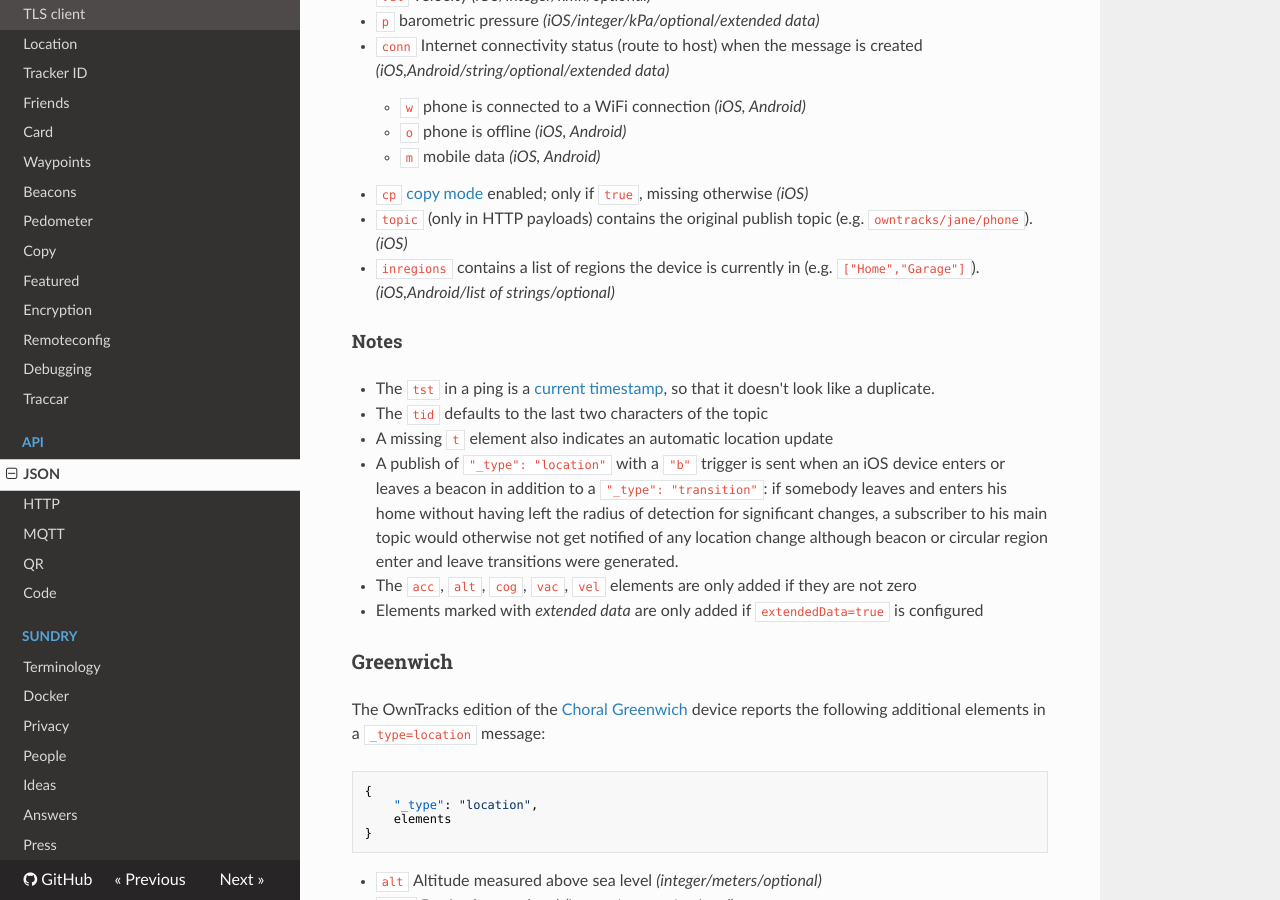
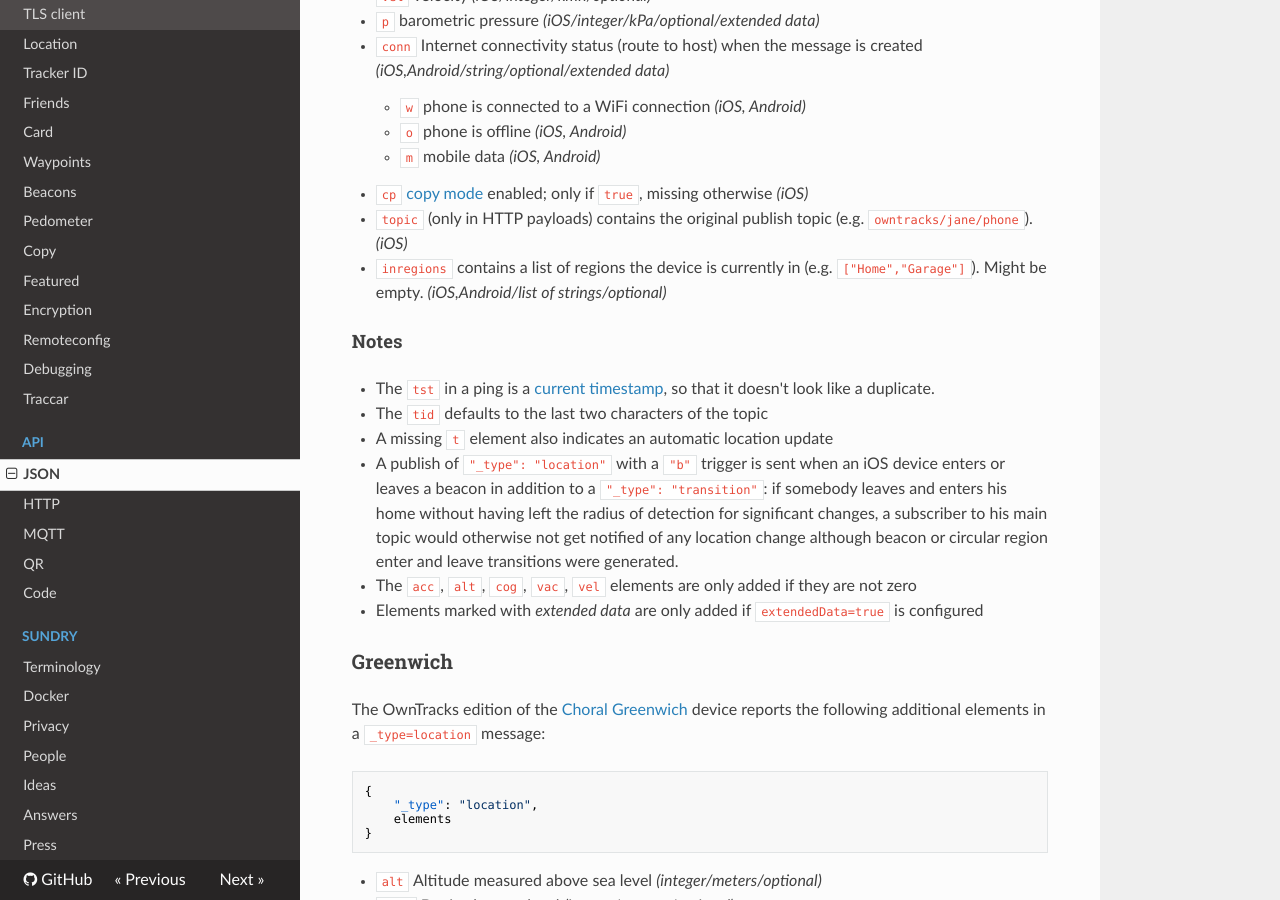
Before and after one commit to owntracks/booklet, an MkDocs documentation site: the page built from docs/tech/json.md, in a window 1280 px wide and 900 px high, scrolled down 1936 px. Built offline with MkDocs 1.6.1, drawn with Linux system fonts in a browser that asks for light colours; nearby versions of some CDN libraries; old or Windows-style settings are respelled for this version of MkDocs.

Commit message:
clarify emptyness

```diff
--- a/docs/tech/json.md
+++ b/docs/tech/json.md
@@ -73,7 +73,7 @@ This location object describes the location of the device that reported it.
     * `m` mobile data _(iOS, Android)_
 * `cp` [copy mode](../features/copy.md) enabled; only if `true`, missing otherwise _(iOS)_
 * `topic` (only in HTTP payloads) contains the original publish topic (e.g. `owntracks/jane/phone`). _(iOS)_
-* `inregions` contains a list of regions the device is currently in (e.g. `["Home","Garage"]`). _(iOS,Android/list of strings/optional)_
+* `inregions` contains a list of regions the device is currently in (e.g. `["Home","Garage"]`). Might be empty. _(iOS,Android/list of strings/optional)_
 
 #### Notes
 * The `tst` in a ping is a [current timestamp](https://github.com/owntracks/ios/issues/197), so that it doesn't look like a duplicate.
```
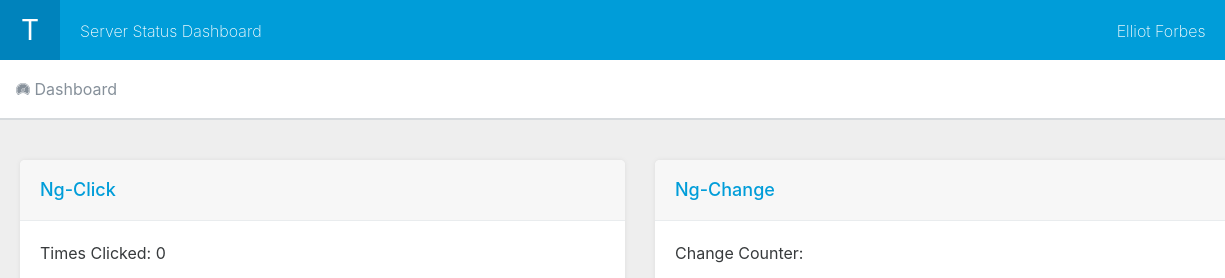
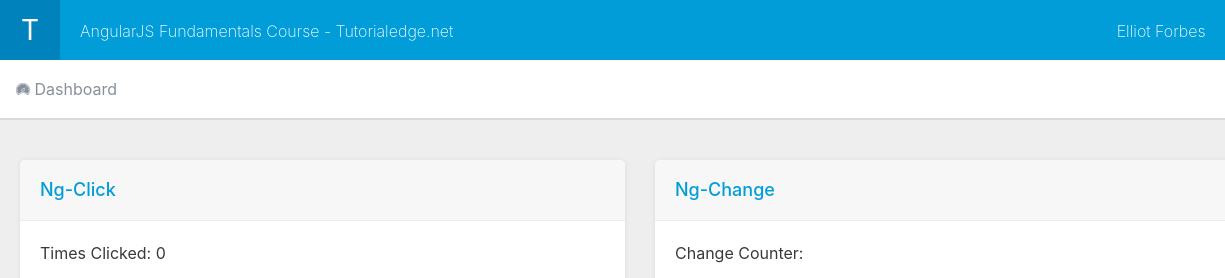
Before and after one commit to elliotforbes/angularjs-fundamentals, a website: page src/index.html in a window 1280 px wide. Shown: the top 278 px of the page, 0-1225 px from the left. Drawn offline with nearby package versions, Linux system fonts and the light colour scheme; some packages are replaced by stand-ins of ours; grey boxes are pictures that could not be loaded.

Commit message:
updates to some html

```diff
--- a/src/app/common/top-nav/top-nav.html
+++ b/src/app/common/top-nav/top-nav.html
@@ -4,7 +4,7 @@
       T
     </div>
     <div class="logo">
-      <a href="#/">Server Status Dashboard</a>
+      <a href="https://tutorialedge.net/course/angular-js-fundamentals">AngularJS Fundamentals Course - Tutorialedge.net</a>
     </div>
 
     <div class="user">
--- a/src/index.html
+++ b/src/index.html
@@ -2,7 +2,7 @@
 <html ng-app="root" ng-strict-di lang="en">
 <head>
   <meta charset="UTF-8">
-  <title>Server Statistic Dashboardgul</title>
+  <title>AngularJS Fundamentals Course</title>
 
   <link rel="stylesheet" href="http://code.ionicframework.com/ionicons/2.0.1/css/ionicons.min.css">
   <link rel="stylesheet" href="./assets/css/bootstrap.min.css">
```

--------

=== YOUR TASK ===
Find the lines in the entries above where "html" occurs, and copy each of them.

=== SOLVED EXERCISE ===
Before and after one commit to elliotforbes/angularjs-fundamentals, a website: page src/index.html in a window 1280 px wide. Shown: the top 278 px of the page, 0-1225 px from the left. Drawn offline with nearby package versions, Linux system fonts and the light colour scheme; some packages are replaced by stand-ins of ours; grey boxes are pictures that could not be loaded.
updates to some html
--- a/src/app/common/top-nav/top-nav.html
+++ b/src/app/common/top-nav/top-nav.html
--- a/src/index.html
+++ b/src/index.html
 <html ng-app="root" ng-strict-di lang="en">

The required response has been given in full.